Climate change in Central America and Mexico: regional climate model validation and climate change projections

TitleClimate change in Central America and Mexico: regional climate model validation and climate change projections
Publication TypeJournal Article
Year of Publication2011
AuthorsKarmalkar, A., Bradley Raymond S., and Diaz Henry F.
JournalClimate Dynamics
Volume37
Pagination605 - 629
Date Published8/2011
ISSN1432-0894
Keywordsbiodiversity, Central America, Regional climate change
Abstract

Central America has high biodiversity, it har- bors high-value ecosystems and it’s important to provide regional climate change information to assist in adaptation and mitigation work in the region. Here we study climate change projections for Central America and Mexico using a regional climate model. The model evaluation shows its success in simulating spatial and temporal variability of temperature and precipitation and also in capturing regio- nal climate features such as the bimodal annual cycle of precipitation and the Caribbean low-level jet.
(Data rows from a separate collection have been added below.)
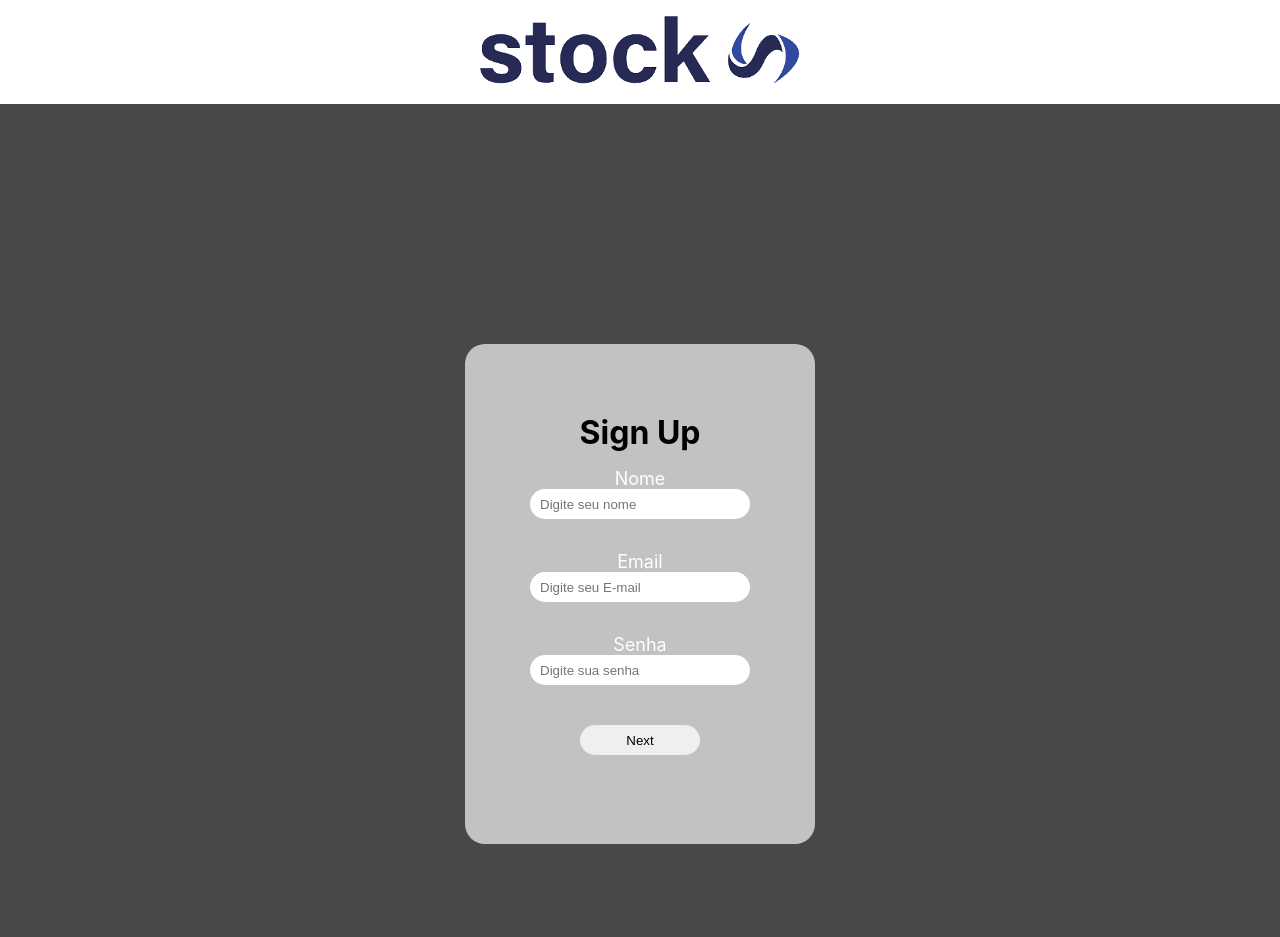
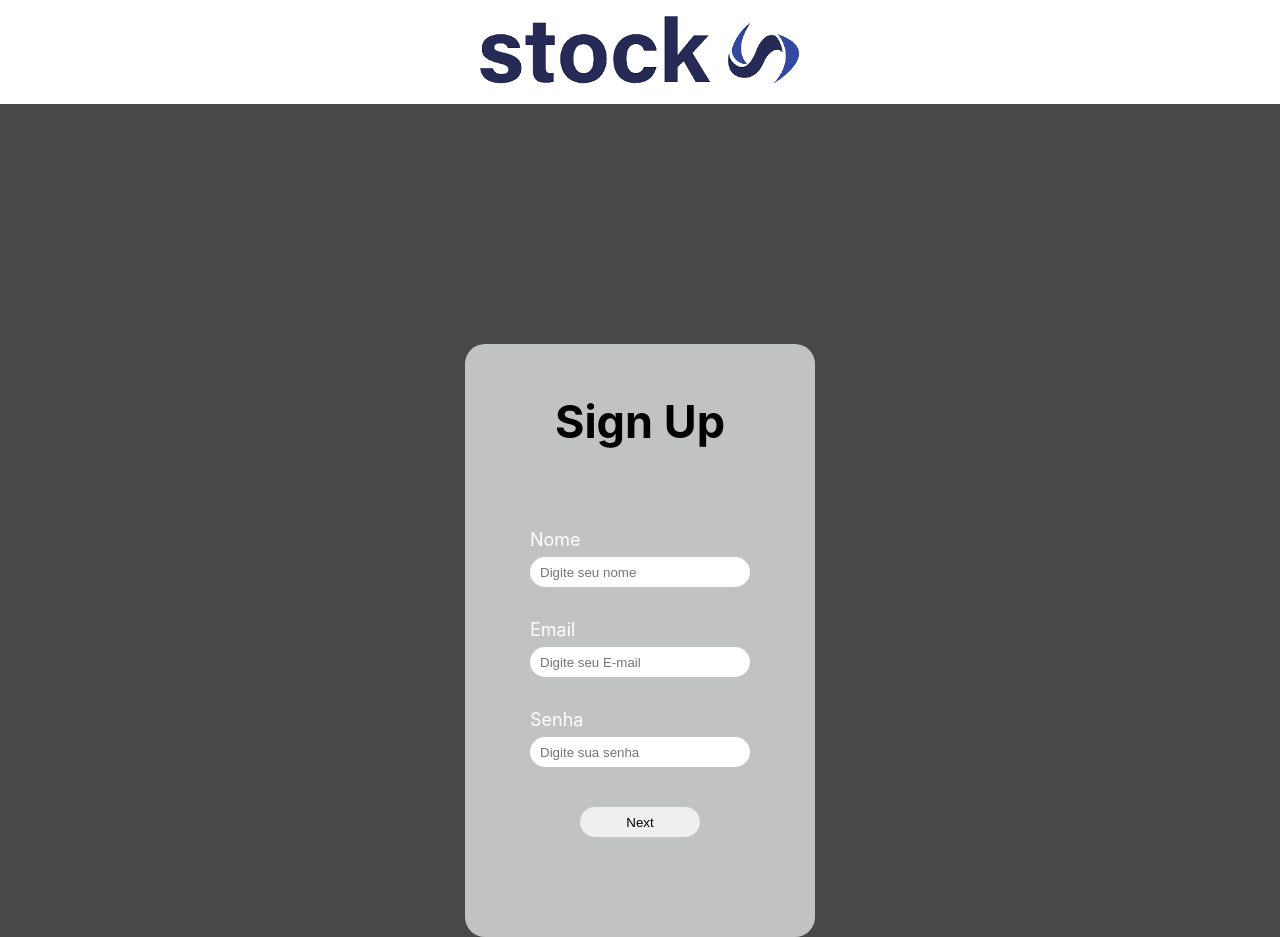
Before and after one commit to JoaoKeuwe/Desafio-stock-distribuidora, a React (Create React App) app in the folder stock-challenge/: page / in a window 1280 px wide. Before the commit the page ends 844 px from the top, so only its background shows below. Built offline with nearby package versions, Linux system fonts and the light colour scheme.

Commit message:
feat: :fire: Adicionando o provider para fazer validações no front

```diff
--- a/stock-challenge/src/components/PageConfirm/Confirm.jsx
+++ b/stock-challenge/src/components/PageConfirm/Confirm.jsx
@@ -6,21 +6,21 @@ import '../PageConfirm/Confirm.css'
 
 function Confirm() {
 
-    const { name, email, selectedColor } = useContext(Context);
+    const { name, email, selectedColor, checked } = useContext(Context);
 
     return (
         <div>
             <Header />
             <main className='container-confirm'>
                 <h1>Confirmation</h1>
+
                 <div className='container-informations'>
-                    <p className='informations'>First Name: {name}</p>
-                    <p className='informations'>E-mail: {email}</p>
-                    <p className='informations'>Password: *****</p>
-                    <p className='informations'>Favorite Color:{selectedColor}</p>
-                    <p className='informations'>Terms and conditions:</p>
+                    <p className='informations-confirm'>First Name: {name}</p>
+                    <p className='informations-confirm'>E-mail: {email}</p>
+                    <p className='informations-confirm'>Password: *****</p>
+                    <p className='informations-confirm'>Favorite Color: {selectedColor}</p>
+                    <p className='informations-confirm terms'>Terms and conditions: {checked ? <p>Aceito </p> : <p>Não Aceito </p>}</p>
                 </div>
-
                 <div>
 
                     <Link to="/more-info">
@@ -29,11 +29,8 @@ function Confirm() {
                         </button>
                     </Link>
 
-                    <Link to="##">
-                        <button className='button-confirm'>
-                            Enviar
-                        </button>
-                    </Link>
+                    {checked ? <Link to="/success"> <button className='button-confirm'>Enviar</button> </Link> : <Link to="/error"> <button className='button-confirm'>Enviar</button> </Link>}
+
                 </div>
 
             </main>
--- a/stock-challenge/src/components/PageSignUp/signUp.css
+++ b/stock-challenge/src/components/PageSignUp/signUp.css
@@ -1,9 +1,10 @@
 .form {
     display: flex;
-    justify-content: center;
+    align-items: center;
     flex-direction: column;
     width: 350px;
-    height: 500px;
+    height: fit-content;
+    padding: 50px 0 100px 0;
     margin-right: auto;
     margin-left: auto;
     margin-top: 15rem;
@@ -16,16 +17,20 @@
     color: #fff;
     user-select: none;
     display: flex;
-    justify-content: center;
+
     font-size: 18px;
 }
 
 .title {
-    margin-top: -20px;
+    margin-bottom: 4rem;
+    font-size: 45px;
 }
 
 .form-group {
     padding: 1rem;
+    width: fit-content;
+   display: grid;
+   grid-gap: 7px;
 }
 
 input:focus {
--- a/stock-challenge/src/context/provider.js
+++ b/stock-challenge/src/context/provider.js
@@ -7,6 +7,7 @@ export default function Provider({ children }) {
   const [email, setEmail] = useState("");
   const [password, setPassword] = useState("");
   const [selectedColor, setSelectedColor] = useState("");
+  const [checked, setChecked] = useState(false);
 
   const context = {
     name,
@@ -17,6 +18,8 @@ export default function Provider({ children }) {
     setPassword,
     selectedColor,
     setSelectedColor,
+    checked,
+    setChecked,
   };
   return <Context.Provider value={context}>{children}</Context.Provider>;
 }
```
A variety of climate regimes within the model domain are also better identified in the regional model simulation due to improved resolution of topographic features. Although, the model suffers from large precipitation biases, it shows improve- ments over the coarse-resolution driving model in simu- lating precipitation amounts. The model shows a dry bias in the wet season and a wet bias in the dry season sug- gesting that it’s unable to capture the full range of pre- cipitation variability. Projected warming under the A2 scenario is higher in the wet season than that in the dry season with the Yucatan Peninsula experiencing highest warming. A large reduction in precipitation in the wet season is projected for the region, whereas parts of Central America that receive a considerable amount of moisture in the form of orographic precipitation show significant decreases in precipitation in the dry season. Projected cli- matic changes can have detrimental impacts on biodiver- sity as they are spatially similar, but far greater in magnitude, than those observed during the El Nin ̃o events in recent decades that adversely affected species in the region.

DOI10.1007/s00382-011-1099-9